I got a chance to revisit my old hometown library last year. It had been completely remodeled and doubled in size. I wandered around and got to tell Colton where things used to be, but in the end I had to admire it as a strange new place that I had no connection to. You can’t go back to your old library.

Of course, I’ve completely adjusted to the use of computers in libraries now, and would be somewhat taken aback I encountered a library without them. (Though I’d love to hear a kachunking machine in a library again…) Libraries now are all bright lights and computers and still stacks and stacks of books that want to come home with you. So, I wasn’t expecting even an echo of that ‘can’t go back to your old library’ feeling when I finally got to visit the remodeled Main Street branch of the Peoria library.

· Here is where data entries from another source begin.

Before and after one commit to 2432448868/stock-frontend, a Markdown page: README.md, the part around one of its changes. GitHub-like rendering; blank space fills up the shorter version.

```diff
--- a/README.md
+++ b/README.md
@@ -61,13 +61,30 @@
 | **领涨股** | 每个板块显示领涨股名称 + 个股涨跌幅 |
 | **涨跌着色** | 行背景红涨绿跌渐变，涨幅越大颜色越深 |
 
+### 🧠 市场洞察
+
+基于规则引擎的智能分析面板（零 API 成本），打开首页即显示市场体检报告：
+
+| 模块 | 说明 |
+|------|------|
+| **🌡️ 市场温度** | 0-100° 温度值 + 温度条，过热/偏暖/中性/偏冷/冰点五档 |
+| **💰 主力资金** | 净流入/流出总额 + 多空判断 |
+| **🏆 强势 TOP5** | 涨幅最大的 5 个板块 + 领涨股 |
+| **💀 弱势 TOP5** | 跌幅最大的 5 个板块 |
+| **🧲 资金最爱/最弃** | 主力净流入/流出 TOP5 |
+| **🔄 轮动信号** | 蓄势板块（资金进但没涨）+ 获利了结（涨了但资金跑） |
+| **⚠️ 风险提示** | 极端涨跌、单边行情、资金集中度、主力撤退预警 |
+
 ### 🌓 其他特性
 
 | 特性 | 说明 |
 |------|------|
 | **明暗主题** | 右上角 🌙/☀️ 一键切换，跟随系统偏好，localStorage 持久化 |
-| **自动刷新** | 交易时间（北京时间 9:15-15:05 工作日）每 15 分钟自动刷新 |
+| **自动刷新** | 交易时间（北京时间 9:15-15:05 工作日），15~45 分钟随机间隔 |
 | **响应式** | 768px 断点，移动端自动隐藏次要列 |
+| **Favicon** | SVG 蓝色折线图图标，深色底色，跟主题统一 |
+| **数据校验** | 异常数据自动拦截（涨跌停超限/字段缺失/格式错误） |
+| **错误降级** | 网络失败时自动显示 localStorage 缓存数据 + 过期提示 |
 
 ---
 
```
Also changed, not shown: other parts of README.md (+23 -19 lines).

I wasn’t expecting to notice that the (perfectly adequate and even possibly charming) children’s section looked bleak and strange compared to the weird quirks of the original. Who would have thought I could have missed the hard-to-exit fishbowl where I browsed young adult fantasy and sci-fi and ‘babysat’ the kids while Theresa picked out books in the non-fiction section across the hallway. Who would have thought the spacious aisles in general fiction would break that cozy feel while browsing book titles. Not that I minded much… it was like visiting a whole new library, which undoubtedly, being a library, must be lovable in its own way. It was just that whisper in the back of my head, realizing I could never go back to the ‘old’ library if I wanted to.

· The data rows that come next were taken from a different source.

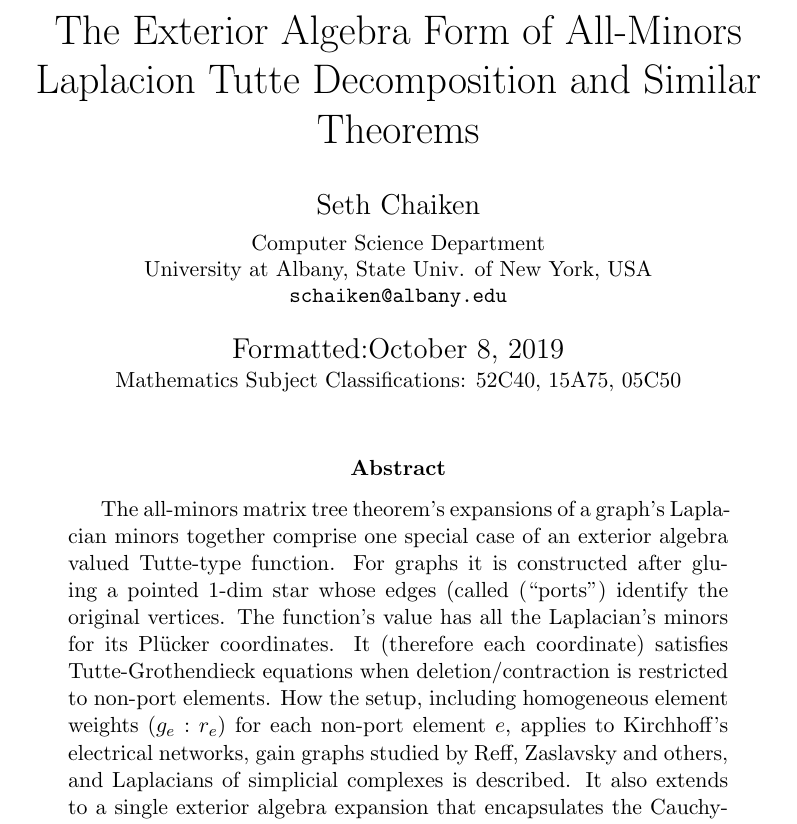
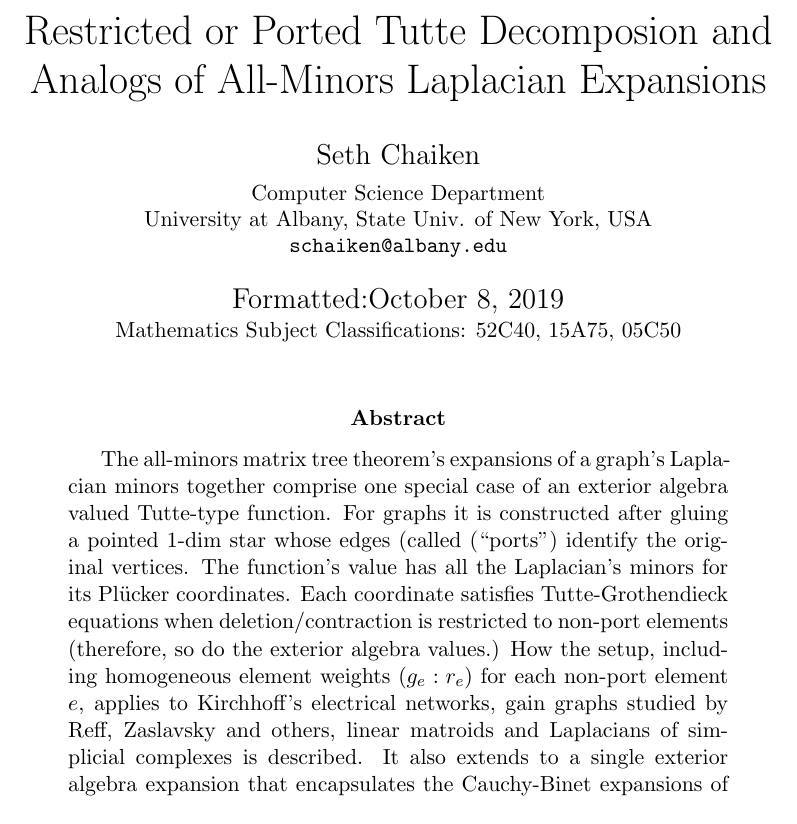
Before and after one commit to chaikens/MathOfElec, a LaTeX paper (Presentations/AMSoct19/abstract.tex): part of the page, cut at the place of the change. Compiled offline with pdfLaTeX.

Commit message:
Might as well commit changes to abstract..

```diff
--- a/Presentations/AMSoct19/abstract.tex
+++ b/Presentations/AMSoct19/abstract.tex
@@ -3,8 +3,11 @@
 \usepackage{amsmath}
 
 
-\title{The Exterior Algebra Form of All-Minors Laplacion Tutte
-  Decomposition and Similar Theorems}
+%\title{The Exterior Algebra Form of All-Minors Laplacion Tutte
+%  Decomposition and Similar Theorems}
+
+\title{Restricted or Ported Tutte Decomposion and Analogs
+  of All-Minors Laplacian Expansions}
 
 \author{Seth Chaiken\\
 \small Computer Science Department\\[-0.8ex]
@@ -25,11 +28,12 @@ Formatted:\today\\
   algebra valued Tutte-type function.  For graphs it is constructed
   after gluing a pointed 1-dim star whose edges (called (``ports'')
   identify the original vertices.  The function's value has all the
-  Laplacian's minors for its Pl{\"u}cker coordinates. It (therefore
-  each coordinate) satisfies Tutte-Grothendieck equations when
-  deletion/contraction is restricted to non-port elements.  How the
-  setup, including homogeneous element weights $(g_e:r_e)$ for each
-  non-port element $e$, applies to Kirchhoff's electrical networks,
-  gain graphs studied by Reff, Zaslavsky and others, and Laplacians of
-  simplicial complexes is described.  It also extends to a single
-  exterior algebra expansion that encapsulates the Cauchy-Binet
+  Laplacian's minors for its Pl{\"u}cker coordinates.  Each coordinate
+  satisfies Tutte-Grothendieck equations when deletion/contraction is
+  restricted to non-port elements (therefore, so do the exterior
+  algebra values.)  How the setup, including homogeneous element
+  weights $(g_e:r_e)$ for each non-port element $e$, applies to
+  Kirchhoff's electrical networks, gain graphs studied by Reff,
+  Zaslavsky and others, linear matroids and Laplacians of simplicial
+  complexes is described.  It also extends to a single exterior
+  algebra expansion that encapsulates the Cauchy-Binet expansions of
```
Also changed, not shown: Presentations/AMSoct19/abstract.tex (14 more changed lines).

However, changes or not, I was nearly gleeful over the check out procedure. Self checkout in a library! Scan your card, set your whole stack of books on little raised platform and the computer scans everything, displays your titles on the monitor for confirmation, and then you’re done! It was cool. And fun. It made me want to checkout again! (Okay, I’m kind of geek…) For everyday use, it may even, just possibly, be superior to a kachunking machine.

 

A Surprisingly Relaxing Day

I thought it was going to be a full and kind of crazy week. Instead, today I ended up with a mostly open day and very little unpacking and catching up left to do. After spending most of last vacationing Colton-style (i.e. run around like crazy packing as much sports and other exercise as possible into your day), I took the afternoon off my style (i.e. lots of reading punctuated by the occasional game of Bejeweled Blitz).

I’m discovering, to my relief, that there are actually a few decent non-magic fantasy books out there. Though if anyone reading this wanted to write a non magic series in the style of Gail Carson Levine and Robin McKinley, they might just have my undying gratitude. Just saying.

I also discovered the J Wesley Bush created exactly the world that I wanted to set my Nanny stories in. I had never quite managed to pin down my setting beyond some vague ideas, and after one silly but fun short story and several false starts, the idea got lost in the maelstrom of my brain. I wonder if he would mind if I borrowed just an edge of his world for some stories of my own…

Someday I would like to actually finish a novel. I should probably resign myself to the fact that I’m really more of a poems and short (very, very short) stories kind of writer, who flits between ideas far too quickly to create deep and intricate worlds with layers of plot. I prefer the idea that someday I will find the one story that I’m meant to write and I can live in its world long enough to create hundreds of pages worth of magnum opus. When you come down to it though, I’d happily settle for an obscure collection of poetry with my name on it. I  even started assembling one once, but I got bogged down in the layout.

On another day I will tackle issues of priorities and layout and time. For now I will take the remnant of my relaxing afternoon and return to my books.